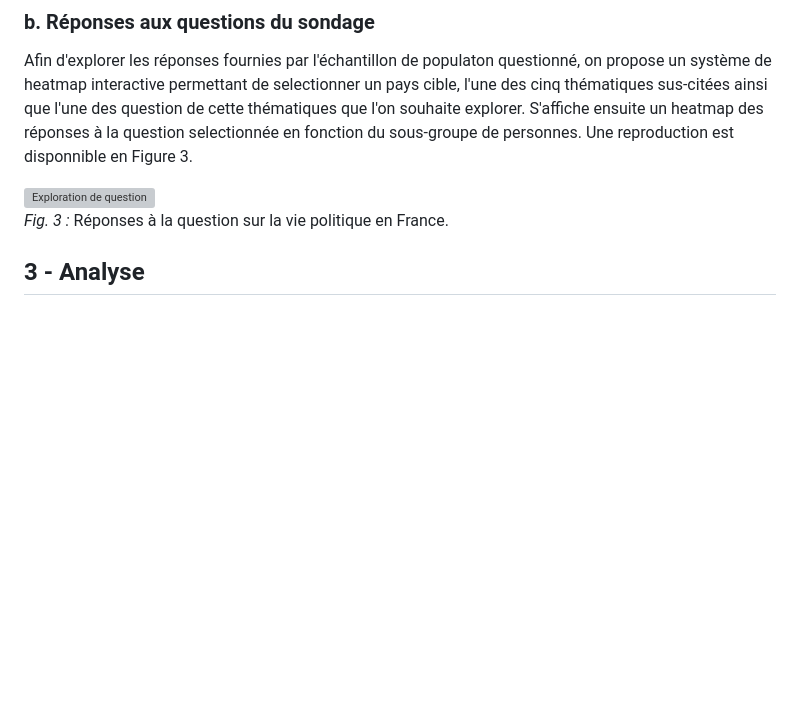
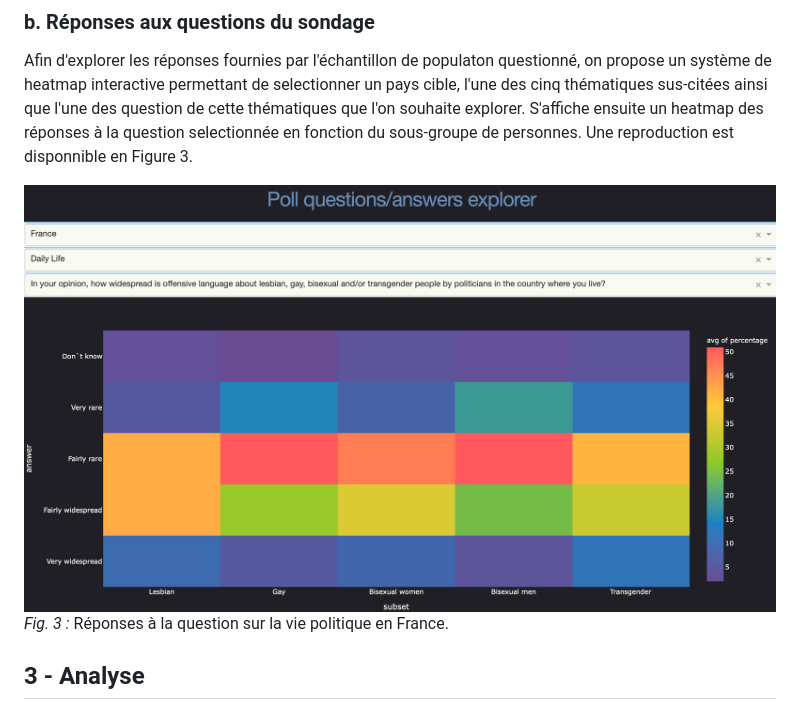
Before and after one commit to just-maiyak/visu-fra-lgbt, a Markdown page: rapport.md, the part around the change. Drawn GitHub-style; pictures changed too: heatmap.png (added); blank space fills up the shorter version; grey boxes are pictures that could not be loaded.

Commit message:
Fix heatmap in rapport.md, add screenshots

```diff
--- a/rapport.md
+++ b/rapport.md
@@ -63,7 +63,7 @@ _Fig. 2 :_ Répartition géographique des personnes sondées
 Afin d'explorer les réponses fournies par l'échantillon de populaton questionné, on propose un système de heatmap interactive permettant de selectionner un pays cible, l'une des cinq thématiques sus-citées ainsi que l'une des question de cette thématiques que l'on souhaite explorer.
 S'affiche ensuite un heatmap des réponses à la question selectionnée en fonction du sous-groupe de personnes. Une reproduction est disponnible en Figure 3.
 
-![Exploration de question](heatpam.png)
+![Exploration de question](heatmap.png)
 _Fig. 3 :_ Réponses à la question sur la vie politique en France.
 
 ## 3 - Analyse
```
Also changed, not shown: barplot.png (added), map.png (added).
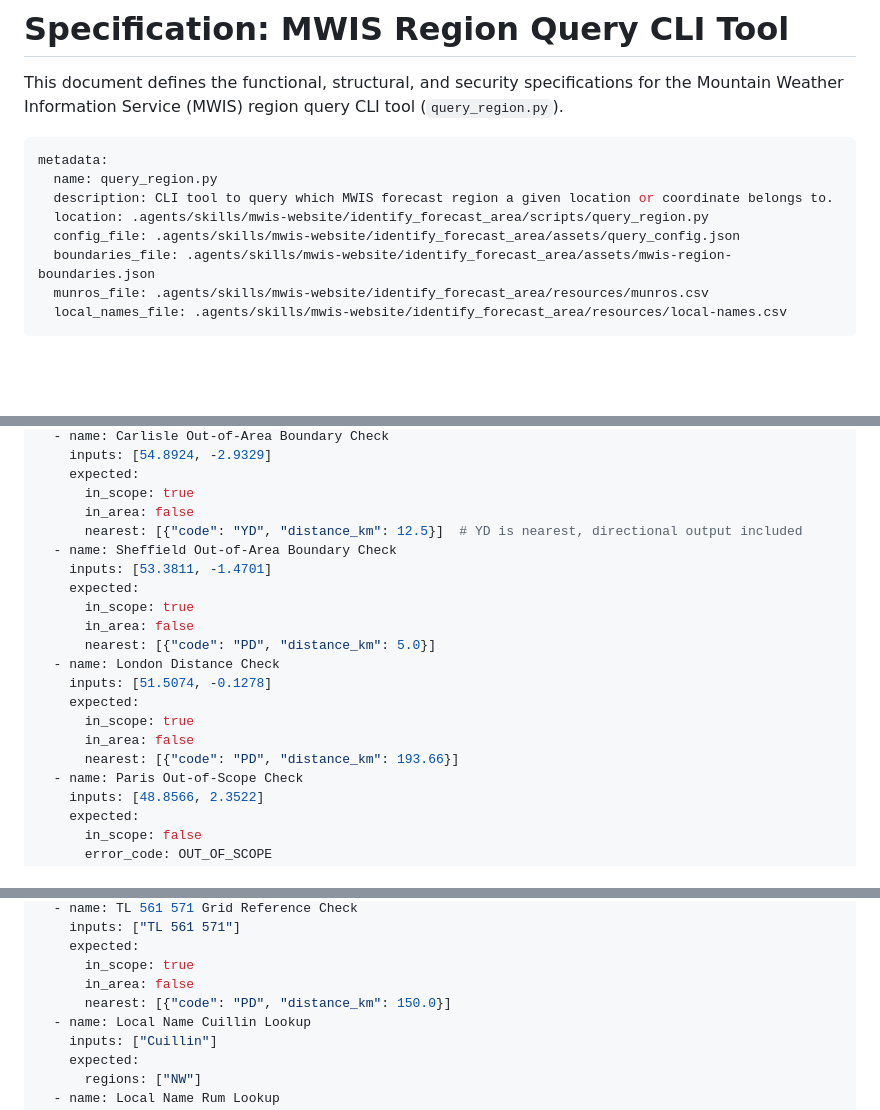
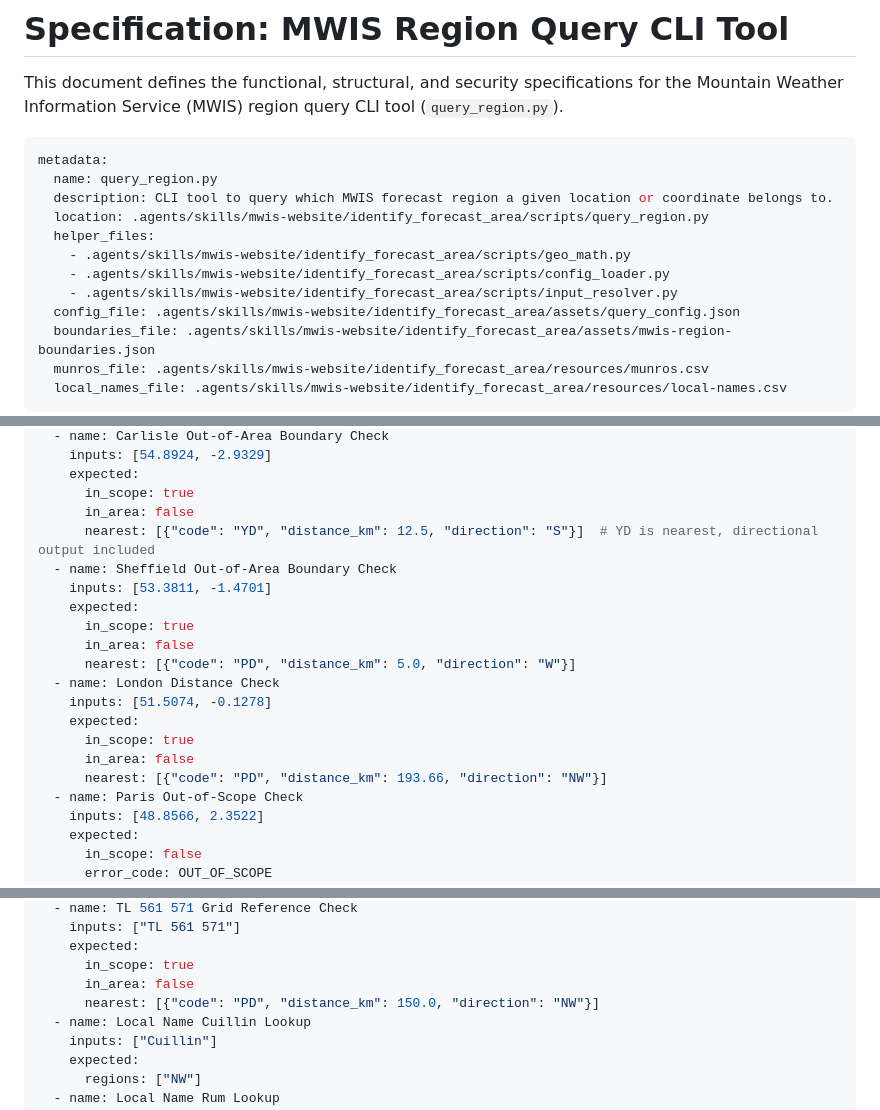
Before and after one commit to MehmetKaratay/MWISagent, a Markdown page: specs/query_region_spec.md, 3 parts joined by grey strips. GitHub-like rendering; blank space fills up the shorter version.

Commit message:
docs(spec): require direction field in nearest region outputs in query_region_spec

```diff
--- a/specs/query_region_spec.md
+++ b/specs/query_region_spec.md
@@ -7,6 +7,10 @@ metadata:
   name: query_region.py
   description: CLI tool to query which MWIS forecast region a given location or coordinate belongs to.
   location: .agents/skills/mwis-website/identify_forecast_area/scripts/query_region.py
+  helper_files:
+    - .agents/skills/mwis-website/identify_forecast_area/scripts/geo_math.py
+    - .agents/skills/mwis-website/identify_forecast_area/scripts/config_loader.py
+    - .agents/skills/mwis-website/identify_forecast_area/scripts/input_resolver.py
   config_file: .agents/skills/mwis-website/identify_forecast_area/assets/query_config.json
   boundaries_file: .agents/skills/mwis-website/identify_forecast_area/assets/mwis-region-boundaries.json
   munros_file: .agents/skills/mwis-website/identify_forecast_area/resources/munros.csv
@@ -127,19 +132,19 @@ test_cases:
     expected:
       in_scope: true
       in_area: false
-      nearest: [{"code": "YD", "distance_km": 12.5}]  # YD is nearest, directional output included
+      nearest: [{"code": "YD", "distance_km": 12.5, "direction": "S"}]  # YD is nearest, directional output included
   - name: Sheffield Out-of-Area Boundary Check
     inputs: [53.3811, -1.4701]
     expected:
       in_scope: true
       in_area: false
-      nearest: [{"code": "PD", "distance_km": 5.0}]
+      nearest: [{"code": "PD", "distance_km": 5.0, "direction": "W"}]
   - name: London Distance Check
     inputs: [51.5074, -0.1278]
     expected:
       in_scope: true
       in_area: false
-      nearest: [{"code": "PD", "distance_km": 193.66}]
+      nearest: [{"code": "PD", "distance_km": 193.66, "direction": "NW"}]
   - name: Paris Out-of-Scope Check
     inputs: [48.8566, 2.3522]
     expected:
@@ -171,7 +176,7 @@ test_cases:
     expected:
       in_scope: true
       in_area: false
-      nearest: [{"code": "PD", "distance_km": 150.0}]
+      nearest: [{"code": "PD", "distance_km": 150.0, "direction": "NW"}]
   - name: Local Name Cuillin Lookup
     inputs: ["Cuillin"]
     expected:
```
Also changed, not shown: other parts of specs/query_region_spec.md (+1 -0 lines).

Exercise objective: Write only the number of lines in the listing that include "nearest".

Solution to this exercise: 9